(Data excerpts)
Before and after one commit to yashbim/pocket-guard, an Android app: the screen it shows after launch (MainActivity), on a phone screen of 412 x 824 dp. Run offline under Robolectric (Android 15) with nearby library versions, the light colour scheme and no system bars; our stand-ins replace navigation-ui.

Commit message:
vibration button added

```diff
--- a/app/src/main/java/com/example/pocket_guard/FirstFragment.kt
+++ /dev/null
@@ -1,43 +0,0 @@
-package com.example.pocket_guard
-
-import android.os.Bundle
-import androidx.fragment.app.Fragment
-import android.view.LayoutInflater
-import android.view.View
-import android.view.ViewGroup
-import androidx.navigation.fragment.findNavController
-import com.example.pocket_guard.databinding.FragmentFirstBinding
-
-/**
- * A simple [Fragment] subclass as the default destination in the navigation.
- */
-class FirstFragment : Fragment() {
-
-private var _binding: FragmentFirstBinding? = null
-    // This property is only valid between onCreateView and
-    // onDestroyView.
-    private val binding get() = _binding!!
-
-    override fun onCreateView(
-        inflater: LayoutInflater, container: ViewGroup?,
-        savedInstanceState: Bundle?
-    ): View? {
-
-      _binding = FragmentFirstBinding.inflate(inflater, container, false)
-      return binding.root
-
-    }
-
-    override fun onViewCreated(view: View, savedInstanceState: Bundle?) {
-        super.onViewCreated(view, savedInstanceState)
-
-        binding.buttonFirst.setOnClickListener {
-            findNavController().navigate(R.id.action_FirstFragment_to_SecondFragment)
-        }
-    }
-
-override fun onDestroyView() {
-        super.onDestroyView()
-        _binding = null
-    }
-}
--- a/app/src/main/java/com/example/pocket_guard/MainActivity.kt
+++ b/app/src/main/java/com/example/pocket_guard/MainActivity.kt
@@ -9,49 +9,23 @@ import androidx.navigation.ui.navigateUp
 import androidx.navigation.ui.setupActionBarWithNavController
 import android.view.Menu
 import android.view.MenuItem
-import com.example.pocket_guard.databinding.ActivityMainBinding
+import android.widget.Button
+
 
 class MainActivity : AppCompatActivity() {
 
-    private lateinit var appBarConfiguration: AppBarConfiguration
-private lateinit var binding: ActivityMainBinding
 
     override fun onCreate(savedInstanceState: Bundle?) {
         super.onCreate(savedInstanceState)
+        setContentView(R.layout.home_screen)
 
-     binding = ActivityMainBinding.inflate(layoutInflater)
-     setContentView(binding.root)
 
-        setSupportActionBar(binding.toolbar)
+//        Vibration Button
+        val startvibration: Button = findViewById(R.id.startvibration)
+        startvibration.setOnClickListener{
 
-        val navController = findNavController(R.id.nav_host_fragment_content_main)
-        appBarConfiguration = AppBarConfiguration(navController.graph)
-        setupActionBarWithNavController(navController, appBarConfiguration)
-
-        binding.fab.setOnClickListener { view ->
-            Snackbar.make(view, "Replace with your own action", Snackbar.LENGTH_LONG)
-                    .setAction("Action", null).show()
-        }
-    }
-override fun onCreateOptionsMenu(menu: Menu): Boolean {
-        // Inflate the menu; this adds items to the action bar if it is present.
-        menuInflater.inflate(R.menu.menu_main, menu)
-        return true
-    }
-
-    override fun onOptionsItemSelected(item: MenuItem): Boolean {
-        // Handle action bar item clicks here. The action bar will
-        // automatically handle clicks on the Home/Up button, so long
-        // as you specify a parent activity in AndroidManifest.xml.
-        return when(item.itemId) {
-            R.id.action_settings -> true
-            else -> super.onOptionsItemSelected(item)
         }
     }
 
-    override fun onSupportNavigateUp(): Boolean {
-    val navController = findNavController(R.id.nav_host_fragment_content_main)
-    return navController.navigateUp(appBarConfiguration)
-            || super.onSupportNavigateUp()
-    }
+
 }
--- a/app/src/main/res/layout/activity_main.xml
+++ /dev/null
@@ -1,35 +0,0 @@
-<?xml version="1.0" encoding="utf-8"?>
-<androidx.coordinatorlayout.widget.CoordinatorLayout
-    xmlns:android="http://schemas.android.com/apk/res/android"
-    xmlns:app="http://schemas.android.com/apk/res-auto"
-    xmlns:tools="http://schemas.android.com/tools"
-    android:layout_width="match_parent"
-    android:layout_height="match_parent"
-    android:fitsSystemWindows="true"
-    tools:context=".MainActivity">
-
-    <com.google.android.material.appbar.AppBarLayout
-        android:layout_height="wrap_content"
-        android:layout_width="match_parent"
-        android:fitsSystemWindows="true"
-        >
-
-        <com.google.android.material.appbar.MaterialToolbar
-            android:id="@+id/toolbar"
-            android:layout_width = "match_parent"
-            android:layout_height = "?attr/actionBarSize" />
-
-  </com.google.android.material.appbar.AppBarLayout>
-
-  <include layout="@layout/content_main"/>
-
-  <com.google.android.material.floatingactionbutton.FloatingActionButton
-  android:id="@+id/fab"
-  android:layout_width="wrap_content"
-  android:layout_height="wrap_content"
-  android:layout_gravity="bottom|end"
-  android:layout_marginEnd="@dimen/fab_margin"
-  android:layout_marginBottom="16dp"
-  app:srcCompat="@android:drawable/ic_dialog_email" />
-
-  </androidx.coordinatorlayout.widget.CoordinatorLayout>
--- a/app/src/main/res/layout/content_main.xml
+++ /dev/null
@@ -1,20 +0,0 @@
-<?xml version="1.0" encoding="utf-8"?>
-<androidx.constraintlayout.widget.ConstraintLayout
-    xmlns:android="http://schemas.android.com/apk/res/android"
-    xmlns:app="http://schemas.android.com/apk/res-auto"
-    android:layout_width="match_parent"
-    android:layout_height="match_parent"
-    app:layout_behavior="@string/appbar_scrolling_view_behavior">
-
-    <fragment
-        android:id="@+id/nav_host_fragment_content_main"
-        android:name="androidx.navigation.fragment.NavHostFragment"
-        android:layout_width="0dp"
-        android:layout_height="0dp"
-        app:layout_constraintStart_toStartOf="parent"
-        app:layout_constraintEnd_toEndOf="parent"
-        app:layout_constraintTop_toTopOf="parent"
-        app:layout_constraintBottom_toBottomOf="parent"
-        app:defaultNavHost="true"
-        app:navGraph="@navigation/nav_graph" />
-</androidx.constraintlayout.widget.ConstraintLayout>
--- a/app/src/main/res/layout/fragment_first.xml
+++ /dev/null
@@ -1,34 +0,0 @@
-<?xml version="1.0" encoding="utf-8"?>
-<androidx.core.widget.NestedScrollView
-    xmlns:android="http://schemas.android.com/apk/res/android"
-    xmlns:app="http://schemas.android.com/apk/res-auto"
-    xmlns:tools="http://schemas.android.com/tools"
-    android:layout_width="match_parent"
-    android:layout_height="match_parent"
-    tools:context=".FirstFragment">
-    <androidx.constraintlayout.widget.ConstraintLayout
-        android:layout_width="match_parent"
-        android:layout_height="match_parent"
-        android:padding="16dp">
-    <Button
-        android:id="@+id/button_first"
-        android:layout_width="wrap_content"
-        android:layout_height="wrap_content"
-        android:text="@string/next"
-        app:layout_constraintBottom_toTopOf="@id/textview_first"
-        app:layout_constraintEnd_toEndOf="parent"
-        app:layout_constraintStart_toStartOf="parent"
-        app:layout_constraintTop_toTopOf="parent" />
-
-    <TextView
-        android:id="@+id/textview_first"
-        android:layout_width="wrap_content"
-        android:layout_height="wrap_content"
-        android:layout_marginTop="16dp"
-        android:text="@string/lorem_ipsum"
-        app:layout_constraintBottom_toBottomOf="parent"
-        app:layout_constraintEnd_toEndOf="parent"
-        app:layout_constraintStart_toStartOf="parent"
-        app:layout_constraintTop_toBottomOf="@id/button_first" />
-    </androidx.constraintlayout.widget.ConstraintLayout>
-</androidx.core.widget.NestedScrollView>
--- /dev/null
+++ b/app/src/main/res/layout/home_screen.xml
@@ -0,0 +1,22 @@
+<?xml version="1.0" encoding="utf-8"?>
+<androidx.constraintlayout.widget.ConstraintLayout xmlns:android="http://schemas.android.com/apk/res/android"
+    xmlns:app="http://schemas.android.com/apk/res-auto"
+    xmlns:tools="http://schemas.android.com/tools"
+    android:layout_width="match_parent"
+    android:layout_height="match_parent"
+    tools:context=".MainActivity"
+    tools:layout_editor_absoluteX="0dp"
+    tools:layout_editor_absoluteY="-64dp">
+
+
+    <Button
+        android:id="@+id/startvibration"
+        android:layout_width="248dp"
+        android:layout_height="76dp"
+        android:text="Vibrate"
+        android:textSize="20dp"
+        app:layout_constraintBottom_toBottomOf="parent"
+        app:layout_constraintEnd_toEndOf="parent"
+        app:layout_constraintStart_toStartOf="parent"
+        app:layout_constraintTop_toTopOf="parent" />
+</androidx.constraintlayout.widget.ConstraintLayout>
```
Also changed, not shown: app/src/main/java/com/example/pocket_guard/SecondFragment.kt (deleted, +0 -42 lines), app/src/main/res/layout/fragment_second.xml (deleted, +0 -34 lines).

* **WHAT YOU SHOULD DO**
Go through the entries and copy each line holding the string "tools".

* **SOLUTION TO THIS PROBLEM**
-    xmlns:tools="http://schemas.android.com/tools"
-    tools:context=".MainActivity">
-    xmlns:tools="http://schemas.android.com/tools"
-    tools:context=".FirstFragment">
+    xmlns:tools="http://schemas.android.com/tools"
+    tools:context=".MainActivity"
+    tools:layout_editor_absoluteX="0dp"
+    tools:layout_editor_absoluteY="-64dp">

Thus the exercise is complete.